(User interface change data)
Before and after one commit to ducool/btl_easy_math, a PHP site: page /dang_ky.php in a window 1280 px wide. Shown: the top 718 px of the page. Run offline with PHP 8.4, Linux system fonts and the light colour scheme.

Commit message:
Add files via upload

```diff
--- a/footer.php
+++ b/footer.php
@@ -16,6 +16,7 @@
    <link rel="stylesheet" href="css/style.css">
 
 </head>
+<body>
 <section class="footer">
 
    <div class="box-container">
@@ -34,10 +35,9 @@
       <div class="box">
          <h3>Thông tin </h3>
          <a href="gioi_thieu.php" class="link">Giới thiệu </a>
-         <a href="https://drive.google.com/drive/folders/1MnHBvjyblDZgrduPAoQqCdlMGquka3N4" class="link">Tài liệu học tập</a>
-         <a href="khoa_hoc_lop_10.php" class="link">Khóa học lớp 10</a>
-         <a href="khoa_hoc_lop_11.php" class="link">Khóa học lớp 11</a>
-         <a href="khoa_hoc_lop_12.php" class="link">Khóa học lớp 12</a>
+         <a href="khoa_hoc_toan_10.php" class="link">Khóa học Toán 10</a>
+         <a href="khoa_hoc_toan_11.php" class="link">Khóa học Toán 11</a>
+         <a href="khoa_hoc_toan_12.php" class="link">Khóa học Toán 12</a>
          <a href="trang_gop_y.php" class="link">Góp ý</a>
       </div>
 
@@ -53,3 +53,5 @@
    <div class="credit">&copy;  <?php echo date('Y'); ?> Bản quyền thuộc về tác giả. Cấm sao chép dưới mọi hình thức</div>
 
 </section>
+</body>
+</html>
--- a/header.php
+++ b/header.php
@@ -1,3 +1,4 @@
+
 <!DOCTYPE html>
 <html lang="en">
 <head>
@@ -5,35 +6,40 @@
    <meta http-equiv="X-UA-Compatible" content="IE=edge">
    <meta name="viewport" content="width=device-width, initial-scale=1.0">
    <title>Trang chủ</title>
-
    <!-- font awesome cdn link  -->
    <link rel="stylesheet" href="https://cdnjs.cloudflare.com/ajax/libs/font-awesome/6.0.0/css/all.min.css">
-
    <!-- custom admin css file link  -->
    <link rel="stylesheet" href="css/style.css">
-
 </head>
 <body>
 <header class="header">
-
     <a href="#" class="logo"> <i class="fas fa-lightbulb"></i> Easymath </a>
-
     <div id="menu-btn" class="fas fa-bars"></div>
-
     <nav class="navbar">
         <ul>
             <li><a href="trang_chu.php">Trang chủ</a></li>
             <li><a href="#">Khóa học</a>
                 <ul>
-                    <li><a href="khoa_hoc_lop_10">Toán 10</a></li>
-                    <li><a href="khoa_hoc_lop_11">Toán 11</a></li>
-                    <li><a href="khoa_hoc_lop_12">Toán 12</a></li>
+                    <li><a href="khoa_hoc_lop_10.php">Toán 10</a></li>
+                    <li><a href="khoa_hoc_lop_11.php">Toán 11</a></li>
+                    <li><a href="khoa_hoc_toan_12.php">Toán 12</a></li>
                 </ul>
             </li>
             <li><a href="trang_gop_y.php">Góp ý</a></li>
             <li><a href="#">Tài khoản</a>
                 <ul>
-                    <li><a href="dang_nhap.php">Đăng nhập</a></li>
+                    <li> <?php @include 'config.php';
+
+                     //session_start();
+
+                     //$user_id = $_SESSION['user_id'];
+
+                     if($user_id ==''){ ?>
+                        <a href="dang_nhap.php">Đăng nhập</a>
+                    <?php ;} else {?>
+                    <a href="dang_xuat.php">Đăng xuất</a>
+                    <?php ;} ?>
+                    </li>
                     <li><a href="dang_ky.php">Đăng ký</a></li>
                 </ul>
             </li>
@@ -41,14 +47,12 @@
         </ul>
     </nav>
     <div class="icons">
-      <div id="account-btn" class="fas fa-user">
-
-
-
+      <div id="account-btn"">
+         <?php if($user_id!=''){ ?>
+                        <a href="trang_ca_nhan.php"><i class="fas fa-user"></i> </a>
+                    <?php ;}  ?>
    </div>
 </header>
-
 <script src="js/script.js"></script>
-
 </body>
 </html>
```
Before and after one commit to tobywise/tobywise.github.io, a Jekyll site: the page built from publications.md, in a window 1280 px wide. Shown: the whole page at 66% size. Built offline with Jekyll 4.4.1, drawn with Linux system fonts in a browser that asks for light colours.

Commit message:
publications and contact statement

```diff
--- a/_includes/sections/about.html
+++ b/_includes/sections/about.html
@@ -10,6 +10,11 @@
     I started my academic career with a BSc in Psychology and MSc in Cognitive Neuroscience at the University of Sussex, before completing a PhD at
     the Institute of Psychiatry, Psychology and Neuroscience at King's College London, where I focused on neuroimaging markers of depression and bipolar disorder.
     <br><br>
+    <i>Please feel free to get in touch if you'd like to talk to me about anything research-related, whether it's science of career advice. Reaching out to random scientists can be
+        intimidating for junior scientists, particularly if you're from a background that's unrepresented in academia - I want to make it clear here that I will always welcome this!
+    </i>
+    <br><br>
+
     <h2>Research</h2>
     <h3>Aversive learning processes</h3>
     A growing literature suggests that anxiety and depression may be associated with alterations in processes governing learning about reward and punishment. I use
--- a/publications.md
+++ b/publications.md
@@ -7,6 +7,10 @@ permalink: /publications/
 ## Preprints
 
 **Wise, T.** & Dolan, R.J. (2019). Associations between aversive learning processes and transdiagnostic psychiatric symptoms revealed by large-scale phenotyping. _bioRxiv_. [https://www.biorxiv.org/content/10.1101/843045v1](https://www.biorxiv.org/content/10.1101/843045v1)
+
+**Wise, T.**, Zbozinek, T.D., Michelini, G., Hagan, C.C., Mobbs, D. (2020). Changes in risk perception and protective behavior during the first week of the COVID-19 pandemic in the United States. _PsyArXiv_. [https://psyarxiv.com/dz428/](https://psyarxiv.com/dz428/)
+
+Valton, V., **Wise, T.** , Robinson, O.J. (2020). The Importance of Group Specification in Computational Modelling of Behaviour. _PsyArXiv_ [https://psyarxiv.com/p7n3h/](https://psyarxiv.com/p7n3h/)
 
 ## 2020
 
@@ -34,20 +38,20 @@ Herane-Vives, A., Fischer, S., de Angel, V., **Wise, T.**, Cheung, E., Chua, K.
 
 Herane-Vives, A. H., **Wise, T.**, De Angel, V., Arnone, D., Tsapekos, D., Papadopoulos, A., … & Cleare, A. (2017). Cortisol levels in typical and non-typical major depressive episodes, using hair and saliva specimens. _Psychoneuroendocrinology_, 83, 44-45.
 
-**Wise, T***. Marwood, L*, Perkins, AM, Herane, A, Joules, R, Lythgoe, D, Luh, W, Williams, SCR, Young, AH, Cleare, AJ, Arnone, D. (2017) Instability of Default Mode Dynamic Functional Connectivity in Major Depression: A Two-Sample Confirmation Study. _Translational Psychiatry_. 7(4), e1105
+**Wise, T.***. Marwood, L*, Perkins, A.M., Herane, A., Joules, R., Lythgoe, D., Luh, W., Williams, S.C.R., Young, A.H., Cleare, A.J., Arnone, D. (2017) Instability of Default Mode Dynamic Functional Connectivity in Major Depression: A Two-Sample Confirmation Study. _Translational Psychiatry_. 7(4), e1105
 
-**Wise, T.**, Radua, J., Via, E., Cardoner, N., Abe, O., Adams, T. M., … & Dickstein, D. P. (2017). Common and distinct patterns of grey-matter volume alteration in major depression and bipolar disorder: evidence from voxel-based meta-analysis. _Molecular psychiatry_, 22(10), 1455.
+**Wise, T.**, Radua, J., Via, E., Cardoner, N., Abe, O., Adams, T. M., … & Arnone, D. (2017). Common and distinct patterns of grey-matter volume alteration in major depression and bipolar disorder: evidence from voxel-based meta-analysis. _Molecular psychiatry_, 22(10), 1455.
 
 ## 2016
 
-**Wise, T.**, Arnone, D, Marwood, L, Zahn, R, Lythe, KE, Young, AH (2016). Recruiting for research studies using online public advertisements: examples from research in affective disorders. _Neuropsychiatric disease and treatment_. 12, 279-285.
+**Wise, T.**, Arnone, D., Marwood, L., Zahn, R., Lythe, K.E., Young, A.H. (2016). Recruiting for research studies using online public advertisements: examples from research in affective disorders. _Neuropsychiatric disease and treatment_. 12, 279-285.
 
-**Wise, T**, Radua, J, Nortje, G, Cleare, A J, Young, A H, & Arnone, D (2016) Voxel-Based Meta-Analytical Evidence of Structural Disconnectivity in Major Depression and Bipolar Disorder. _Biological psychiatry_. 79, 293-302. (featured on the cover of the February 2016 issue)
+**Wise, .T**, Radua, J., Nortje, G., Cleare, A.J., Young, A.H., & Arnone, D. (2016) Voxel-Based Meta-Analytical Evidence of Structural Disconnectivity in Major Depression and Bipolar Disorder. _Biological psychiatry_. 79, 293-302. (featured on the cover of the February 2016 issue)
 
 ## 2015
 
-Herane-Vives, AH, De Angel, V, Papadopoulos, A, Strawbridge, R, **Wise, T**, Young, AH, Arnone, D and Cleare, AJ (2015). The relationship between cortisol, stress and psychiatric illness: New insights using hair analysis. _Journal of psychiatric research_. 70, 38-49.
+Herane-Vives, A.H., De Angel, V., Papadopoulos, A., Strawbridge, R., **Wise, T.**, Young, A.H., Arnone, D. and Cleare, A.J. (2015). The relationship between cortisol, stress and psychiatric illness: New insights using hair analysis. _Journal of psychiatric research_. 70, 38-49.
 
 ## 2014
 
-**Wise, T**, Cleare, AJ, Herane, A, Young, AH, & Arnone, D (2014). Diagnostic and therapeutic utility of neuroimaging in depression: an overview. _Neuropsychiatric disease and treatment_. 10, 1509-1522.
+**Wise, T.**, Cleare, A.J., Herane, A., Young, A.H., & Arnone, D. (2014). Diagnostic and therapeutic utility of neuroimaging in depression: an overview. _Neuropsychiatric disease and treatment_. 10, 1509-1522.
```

PROBLEM DETAILS → Every line above carrying the word "Toán" needs to be shown.

EXERCISE SOLUTION →
+         <a href="khoa_hoc_toan_10.php" class="link">Khóa học Toán 10</a>
+         <a href="khoa_hoc_toan_11.php" class="link">Khóa học Toán 11</a>
+         <a href="khoa_hoc_toan_12.php" class="link">Khóa học Toán 12</a>
-                    <li><a href="khoa_hoc_lop_10">Toán 10</a></li>
-                    <li><a href="khoa_hoc_lop_11">Toán 11</a></li>
-                    <li><a href="khoa_hoc_lop_12">Toán 12</a></li>
+                    <li><a href="khoa_hoc_lop_10.php">Toán 10</a></li>
+                    <li><a href="khoa_hoc_lop_11.php">Toán 11</a></li>
+                    <li><a href="khoa_hoc_toan_12.php">Toán 12</a></li>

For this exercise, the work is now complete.